A SADDLEWORTH medical centre has been told to improve after inspectors found it fell short in key areas.
Lees Medical Practice has been rated as ‘requires improvement’ by the Care Quality Commission (CQC) after finding a number of issues.
They include gaps in CVs of employed staff, including unclear employment history, no references and no naming of practices they previously worked at.
Application forms were also signed after the start date, two at the interview date, one after the offer letter but before the start date and one on the start date.
CQC inspectors on August 25 and 29 found the practice had made improvements in the areas of safe care and treatment and good governance but other concerns were found.
They also found patient satisfaction had declined in certain areas.
And in a report, they said it needs to establish effective systems and processes to ensure good governance in accordance with the fundamental standards of care and ensure recruitment procedures are established and operated effectively to ensure only fit and proper persons are employed.
Inspectors stated: “The provider had failed to establish systems and processes that operated effectively to ensure compliance with requirements to demonstrate good governance.
“In particular, policies such as the recruitment, complaints, and fire safety policies were not being followed. There were discrepancies between guidance, such as for infection prevention and control.
“The system for managing significant events and complaints was not effective. The system to ensure all staff received appropriate training was not effective.
“The provider had failed to assess, monitor and mitigate the risks relating to the health, safety and welfare of service users and others who may be at risk which arise from the carrying out of the regulated activity. A health and safety risk assessment had been carried out but was not accurate.
“The provider had failed to have systems and processes in place to ensure staff were of good character or had the required qualifications, skills or experience required for their role.
“The provider had failed to ensure all clinicians were registered with the relevant professional body. In particular, professional registration checks were not routinely carried out during the recruitment process and on an ongoing basis.”
Issues over safeguarding and training were also found, including the statement: “We saw that one staff member had completed 29 training courses since we announced the inspection. 15 courses had been completed in one day.

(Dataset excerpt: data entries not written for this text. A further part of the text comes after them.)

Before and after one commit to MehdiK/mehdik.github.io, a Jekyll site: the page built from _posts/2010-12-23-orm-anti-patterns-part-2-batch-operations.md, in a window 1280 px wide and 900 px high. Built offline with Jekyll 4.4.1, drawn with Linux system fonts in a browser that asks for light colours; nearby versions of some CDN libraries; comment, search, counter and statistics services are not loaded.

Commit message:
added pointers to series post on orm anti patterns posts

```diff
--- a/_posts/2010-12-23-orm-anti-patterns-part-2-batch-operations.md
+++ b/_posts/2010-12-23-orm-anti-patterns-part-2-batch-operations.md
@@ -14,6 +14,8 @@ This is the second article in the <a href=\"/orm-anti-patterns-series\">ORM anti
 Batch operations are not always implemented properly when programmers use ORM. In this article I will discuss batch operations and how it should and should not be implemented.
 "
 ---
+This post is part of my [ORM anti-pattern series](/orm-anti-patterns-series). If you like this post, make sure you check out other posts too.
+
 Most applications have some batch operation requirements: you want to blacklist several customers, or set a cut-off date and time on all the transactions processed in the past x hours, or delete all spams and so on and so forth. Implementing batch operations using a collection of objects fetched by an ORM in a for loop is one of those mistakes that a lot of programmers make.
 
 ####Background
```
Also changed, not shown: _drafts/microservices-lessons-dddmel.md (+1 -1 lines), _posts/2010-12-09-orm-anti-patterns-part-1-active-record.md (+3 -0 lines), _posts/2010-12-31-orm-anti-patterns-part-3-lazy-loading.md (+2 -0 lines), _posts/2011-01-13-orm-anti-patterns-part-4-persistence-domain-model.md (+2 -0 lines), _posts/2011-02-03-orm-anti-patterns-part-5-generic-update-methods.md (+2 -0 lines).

“We saw no evidence of any safeguarding training for one long-term locum clinician and another long-term locum clinician had last completed safeguarding adults training over three years ago.
“The practice manager told us they did not hold disclosure and barring service (DBS) certificates for staff members but did note the reference number and the date of the check, along with evidence they had been carried out.
“There was no record of any DBS check for three of the four long-term locum clinicians. We saw a DBS certificate was held for the fourth, this was dated May 2018.
“The practice’s recruitment policy stated, ‘Clinical roles or those that otherwise involve contact with patients will usually require a DBS check before the successful candidate starts in the position.’
“We saw no evidence of a DBS check being carried out for the practice manager.”
Lees Medical Practice is part of a wider network of six GP practices, the Oldham East Primary Care Network (PCN).
Now it has been told it must send the CQC a report that says what action they are going to take to meet these requirements.
Saddleworth Independent has approach Lees Medical Practice, on Athens Way, for a response to the report.